(Web page revision data)
=-=-=-=-=
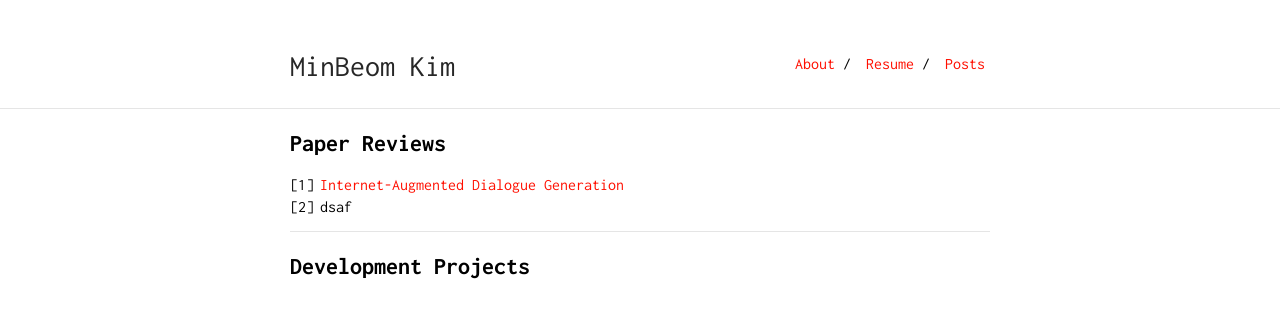
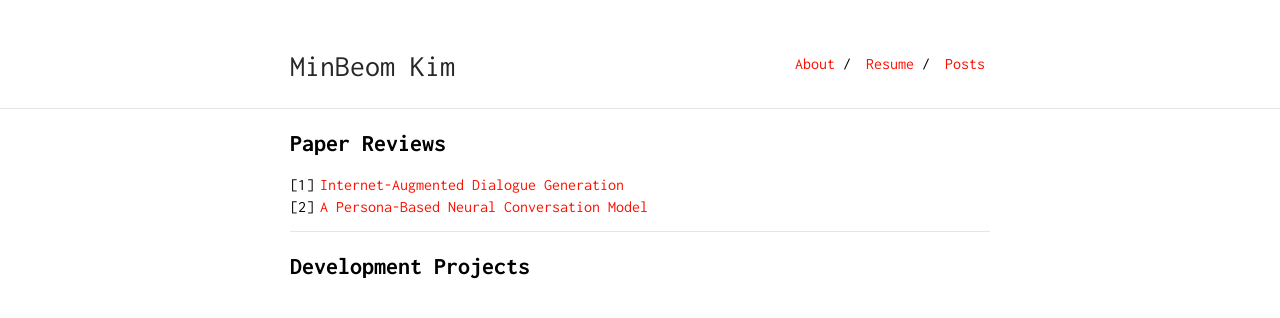
Before and after one commit to minbeomkim/minbeomkim.github.io, a Jekyll site: the page built from post.md, in a window 1280 px wide. Shown: the top 318 px of the page. Built offline with Jekyll 4.4.1, drawn with Linux system fonts in a browser that asks for light colours; our own code applies the rules of GitHub Pages for plain Markdown files.

Commit message:
Update post.md

```diff
--- a/post.md
+++ b/post.md
@@ -6,8 +6,7 @@ is_contact: true
 ## Paper Reviews
 
 1. [Internet-Augmented Dialogue Generation](https://minbeomkim.github.io/Post-Internet-Augmented_Dialogue_Generation)
-<br/>
-2. dsaf
+2. [A Persona-Based Neural Conversation Model]()
 
 
 ---
```
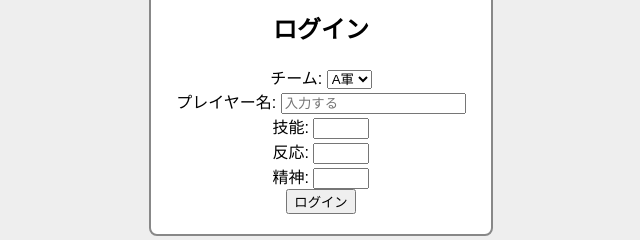
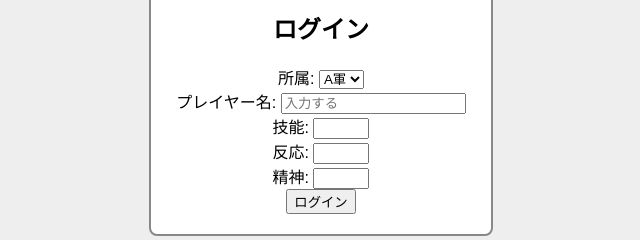
Before and after one commit to tarouji/zeco-map, a plain HTML site: page index.html in a window 1280 px wide. Shown: the part 128-368 px from the top of the page, 319-959 px from the left. Drawn offline with Linux system fonts and the light colour scheme; no server answers.

Commit message:
Add files via upload

```diff
--- a/index.html
+++ b/index.html
@@ -30,7 +30,7 @@
     <h3>ゼーコガンニョム・テストプレイ</h3>
     <h2>ログイン</h2>
     <div>
-      <label for="teamSelect">チーム:</label>
+      <label for="teamSelect">所属:</label>
       <select id="teamSelect">
         <option value="A">A軍</option>
         <option value="B">B軍</option>
```
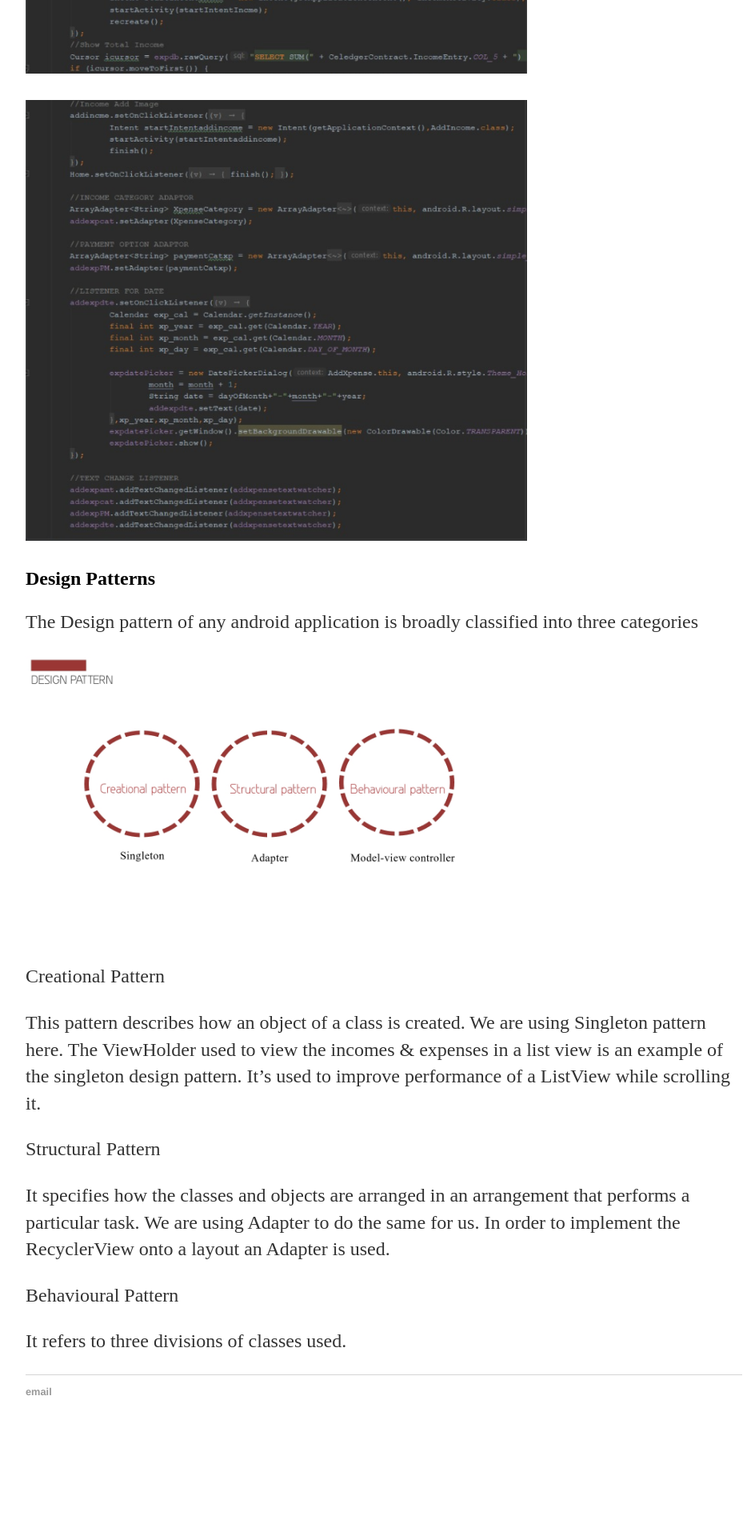
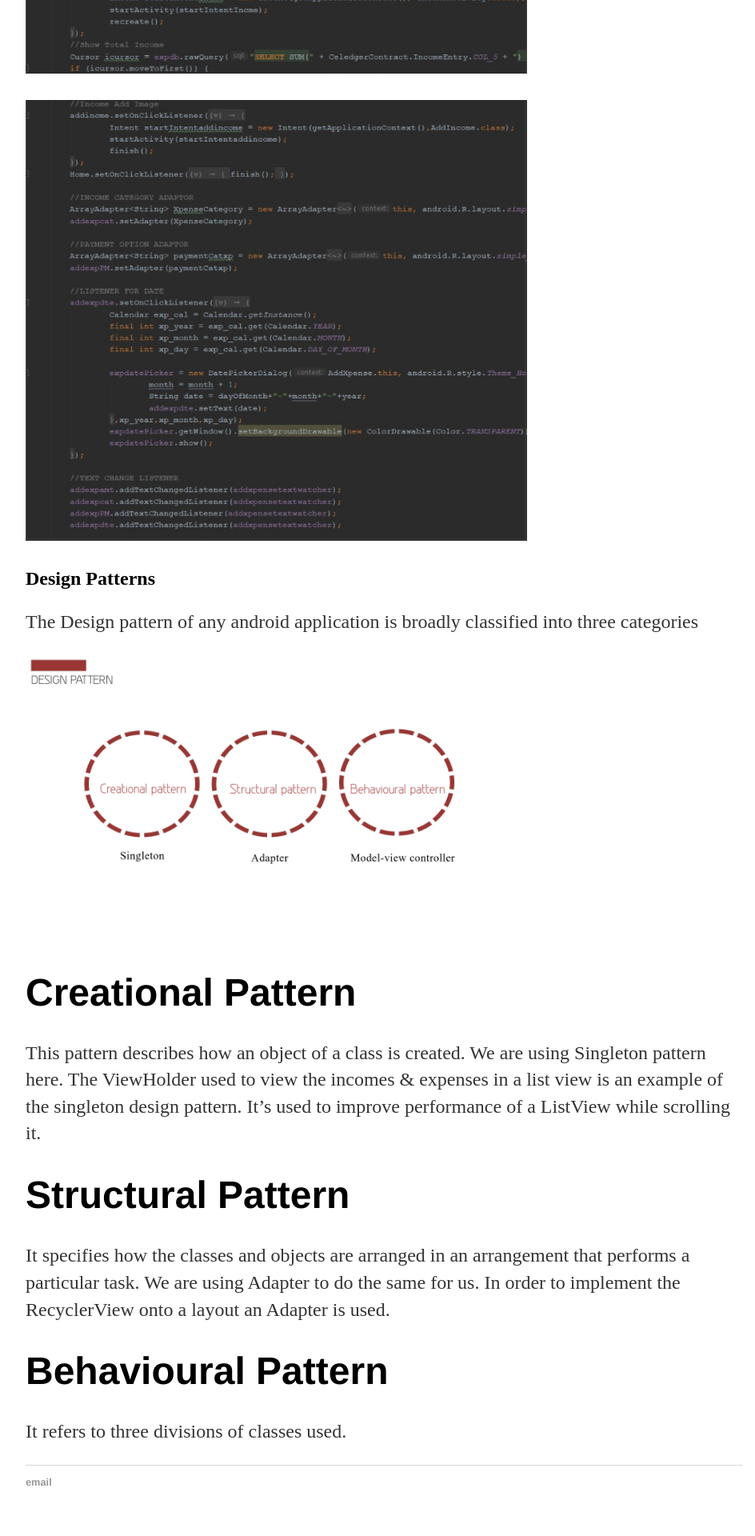
Before and after one commit to DBSE-teaching/isee2019-TeamMachine, a Jekyll site: the page built from docs/_posts/2019-06-04-Advanced-Prototype.md, in a window 1280 px wide. Shown: the part 1371-3291 px from the top of the page at 80% size, without its empty margins (160-1104 px from the left). Built offline with Jekyll 4.4.1, drawn with Linux system fonts in a browser that asks for light colours; a file with an impossible date is left out; before the commit the page ends 3178 px from its top, so only the background shows below that.

```diff
--- a/docs/_posts/2019-06-04-Advanced-Prototype.md
+++ b/docs/_posts/2019-06-04-Advanced-Prototype.md
@@ -24,14 +24,14 @@ The Design pattern of any android application is broadly classified into three c
 
 ![DP]({{site.baseurl}}/images/DP.jpg "DP"){:height="40%" width="70%"}
 
-Creational Pattern
+# Creational Pattern
 
 This pattern describes how an object of a class is created. We are using Singleton pattern here. The ViewHolder used to view the incomes & expenses in a list view is an example of the singleton design pattern. It's used to improve performance of a ListView while scrolling it.
 
-Structural Pattern
+# Structural Pattern
 
 It specifies how the classes and objects are arranged in an arrangement that performs a particular task. We are using Adapter to do the same for us. In order to implement the RecyclerView onto a layout an Adapter is used.
 
-Behavioural Pattern
+# Behavioural Pattern
 
 It refers to three divisions of classes used.
```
=-=-=-=-=
Across the records above, count each line that holds the word "offline" and give only the resulting number.

3